Each line of the data below goes into the copy exactly; pictures do not.

━━━ DATA PROVIDED

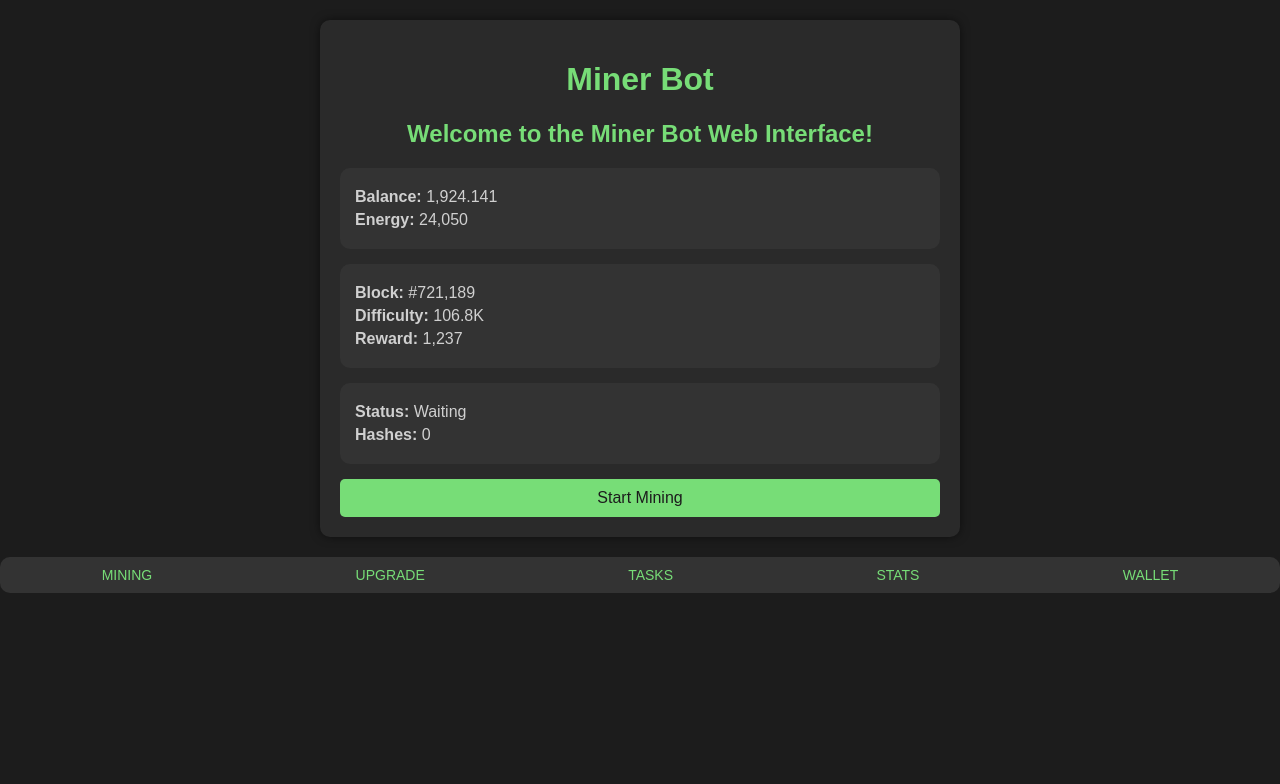
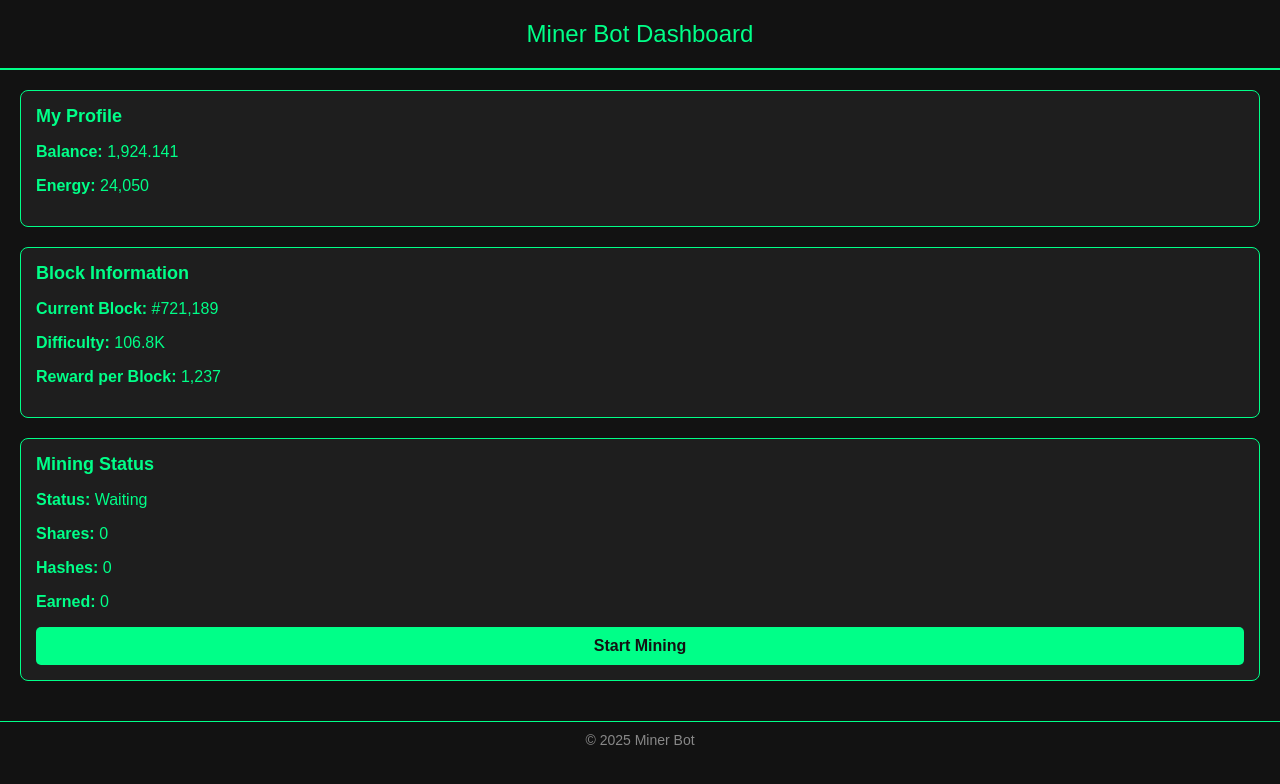
Before and after one commit to Fredrickadler/Miners, a Flask app: page / in a window 1280 px wide. Shown: the top 784 px of the page. Run offline with Flask 2, Linux system fonts and the light colour scheme.

Commit message:
Update index.html

```diff
--- a/templates/index.html
+++ b/templates/index.html
@@ -6,87 +6,87 @@
     <title>Miner Bot</title>
     <style>
         body {
+            background-color: #121212;
+            color: #00ff88;
             font-family: Arial, sans-serif;
-            background-color: #1c1c1c;
-            color: #d0d0d0;
             margin: 0;
             padding: 0;
         }
+        .header {
+            text-align: center;
+            padding: 20px;
+            font-size: 24px;
+            border-bottom: 2px solid #00ff88;
+        }
         .container {
-            max-width: 600px;
-            margin: 20px auto;
             padding: 20px;
-            background-color: #2a2a2a;
-            border-radius: 10px;
-            box-shadow: 0 0 10px rgba(0, 0, 0, 0.5);
         }
-        h1, h2 {
-            color: #77dd77;
-            text-align: center;
+        .section {
+            margin-bottom: 20px;
+            padding: 15px;
+            border: 1px solid #00ff88;
+            border-radius: 8px;
+            background-color: #1e1e1e;
         }
-        .card {
-            background-color: #333333;
-            padding: 15px;
-            border-radius: 10px;
-            margin-bottom: 15px;
-        }
-        .card p {
-            margin: 5px 0;
+        .section h2 {
+            margin: 0 0 10px;
+            font-size: 18px;
         }
         .button {
             display: block;
-            width: 100%;
+            text-align: center;
             padding: 10px;
-            text-align: center;
-            background-color: #77dd77;
-            color: #1c1c1c;
-            border: none;
+            background-color: #00ff88;
+            color: #121212;
+            font-weight: bold;
+            text-decoration: none;
             border-radius: 5px;
-            font-size: 16px;
-            cursor: pointer;
             margin-top: 10px;
         }
         .button:hover {
-            background-color: #66cc66;
+            background-color: #00cc66;
         }
         .footer {
-            display: flex;
-            justify-content: space-around;
-            background-color: #333333;
-            padding: 10px 0;
-            border-radius: 10px;
-        }
-        .footer div {
-            color: #77dd77;
+            text-align: center;
+            padding: 10px;
             font-size: 14px;
+            color: #888;
+            border-top: 1px solid #00ff88;
         }
     </style>
 </head>
 <body>
+    <div class="header">
+        Miner Bot Dashboard
+    </div>
     <div class="container">
-        <h1>Miner Bot</h1>
-        <h2>Welcome to the Miner Bot Web Interface!</h2>
-        <div class="card">
+        <!-- پروفایل -->
+        <div class="section">
+            <h2>My Profile</h2>
             <p><strong>Balance:</strong> 1,924.141</p>
             <p><strong>Energy:</strong> 24,050</p>
         </div>
-        <div class="card">
-            <p><strong>Block:</strong> #721,189</p>
+
+        <!-- اطلاعات بلوک -->
+        <div class="section">
+            <h2>Block Information</h2>
+            <p><strong>Current Block:</strong> #721,189</p>
             <p><strong>Difficulty:</strong> 106.8K</p>
-            <p><strong>Reward:</strong> 1,237</p>
+            <p><strong>Reward per Block:</strong> 1,237</p>
         </div>
-        <div class="card">
+
+        <!-- وضعیت ماینینگ -->
+        <div class="section">
+            <h2>Mining Status</h2>
             <p><strong>Status:</strong> Waiting</p>
+            <p><strong>Shares:</strong> 0</p>
             <p><strong>Hashes:</strong> 0</p>
+            <p><strong>Earned:</strong> 0</p>
+            <a href="#" class="button" id="start-mining">Start Mining</a>
         </div>
-        <button class="button">Start Mining</button>
     </div>
     <div class="footer">
-        <div>MINING</div>
-        <div>UPGRADE</div>
-        <div>TASKS</div>
-        <div>STATS</div>
-        <div>WALLET</div>
+        © 2025 Miner Bot
     </div>
 </body>
 </html>
```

━━━━━━

● EXERCISE SOLUTION
Before and after one commit to Fredrickadler/Miners, a Flask app: page / in a window 1280 px wide. Shown: the top 784 px of the page. Run offline with Flask 2, Linux system fonts and the light colour scheme.

Commit message:
Update index.html

```diff
--- a/templates/index.html
+++ b/templates/index.html
@@ -6,87 +6,87 @@
     <title>Miner Bot</title>
     <style>
         body {
+            background-color: #121212;
+            color: #00ff88;
             font-family: Arial, sans-serif;
-            background-color: #1c1c1c;
-            color: #d0d0d0;
             margin: 0;
             padding: 0;
         }
+        .header {
+            text-align: center;
+            padding: 20px;
+            font-size: 24px;
+            border-bottom: 2px solid #00ff88;
+        }
         .container {
-            max-width: 600px;
-            margin: 20px auto;
             padding: 20px;
-            background-color: #2a2a2a;
-            border-radius: 10px;
-            box-shadow: 0 0 10px rgba(0, 0, 0, 0.5);
         }
-        h1, h2 {
-            color: #77dd77;
-            text-align: center;
+        .section {
+            margin-bottom: 20px;
+            padding: 15px;
+            border: 1px solid #00ff88;
+            border-radius: 8px;
+            background-color: #1e1e1e;
         }
-        .card {
-            background-color: #333333;
-            padding: 15px;
-            border-radius: 10px;
-            margin-bottom: 15px;
-        }
-        .card p {
-            margin: 5px 0;
+        .section h2 {
+            margin: 0 0 10px;
+            font-size: 18px;
         }
         .button {
             display: block;
-            width: 100%;
+            text-align: center;
             padding: 10px;
-            text-align: center;
-            background-color: #77dd77;
-            color: #1c1c1c;
-            border: none;
+            background-color: #00ff88;
+            color: #121212;
+            font-weight: bold;
+            text-decoration: none;
             border-radius: 5px;
-            font-size: 16px;
-            cursor: pointer;
             margin-top: 10px;
         }
         .button:hover {
-            background-color: #66cc66;
+            background-color: #00cc66;
         }
         .footer {
-            display: flex;
-            justify-content: space-around;
-            background-color: #333333;
-            padding: 10px 0;
-            border-radius: 10px;
-        }
-        .footer div {
-            color: #77dd77;
+            text-align: center;
+            padding: 10px;
             font-size: 14px;
+            color: #888;
+            border-top: 1px solid #00ff88;
         }
     </style>
 </head>
 <body>
+    <div class="header">
+        Miner Bot Dashboard
+    </div>
     <div class="container">
-        <h1>Miner Bot</h1>
-        <h2>Welcome to the Miner Bot Web Interface!</h2>
-        <div class="card">
+        <!-- پروفایل -->
+        <div class="section">
+            <h2>My Profile</h2>
             <p><strong>Balance:</strong> 1,924.141</p>
             <p><strong>Energy:</strong> 24,050</p>
         </div>
-        <div class="card">
-            <p><strong>Block:</strong> #721,189</p>
+
+        <!-- اطلاعات بلوک -->
+        <div class="section">
+            <h2>Block Information</h2>
+            <p><strong>Current Block:</strong> #721,189</p>
             <p><strong>Difficulty:</strong> 106.8K</p>
-            <p><strong>Reward:</strong> 1,237</p>
+            <p><strong>Reward per Block:</strong> 1,237</p>
         </div>
-        <div class="card">
+
+        <!-- وضعیت ماینینگ -->
+        <div class="section">
+            <h2>Mining Status</h2>
             <p><strong>Status:</strong> Waiting</p>
+            <p><strong>Shares:</strong> 0</p>
             <p><strong>Hashes:</strong> 0</p>
+            <p><strong>Earned:</strong> 0</p>
+            <a href="#" class="button" id="start-mining">Start Mining</a>
         </div>
-        <button class="button">Start Mining</button>
     </div>
     <div class="footer">
-        <div>MINING</div>
-        <div>UPGRADE</div>
-        <div>TASKS</div>
-        <div>STATS</div>
-        <div>WALLET</div>
+        © 2025 Miner Bot
     </div>
 </body>
 </html>
```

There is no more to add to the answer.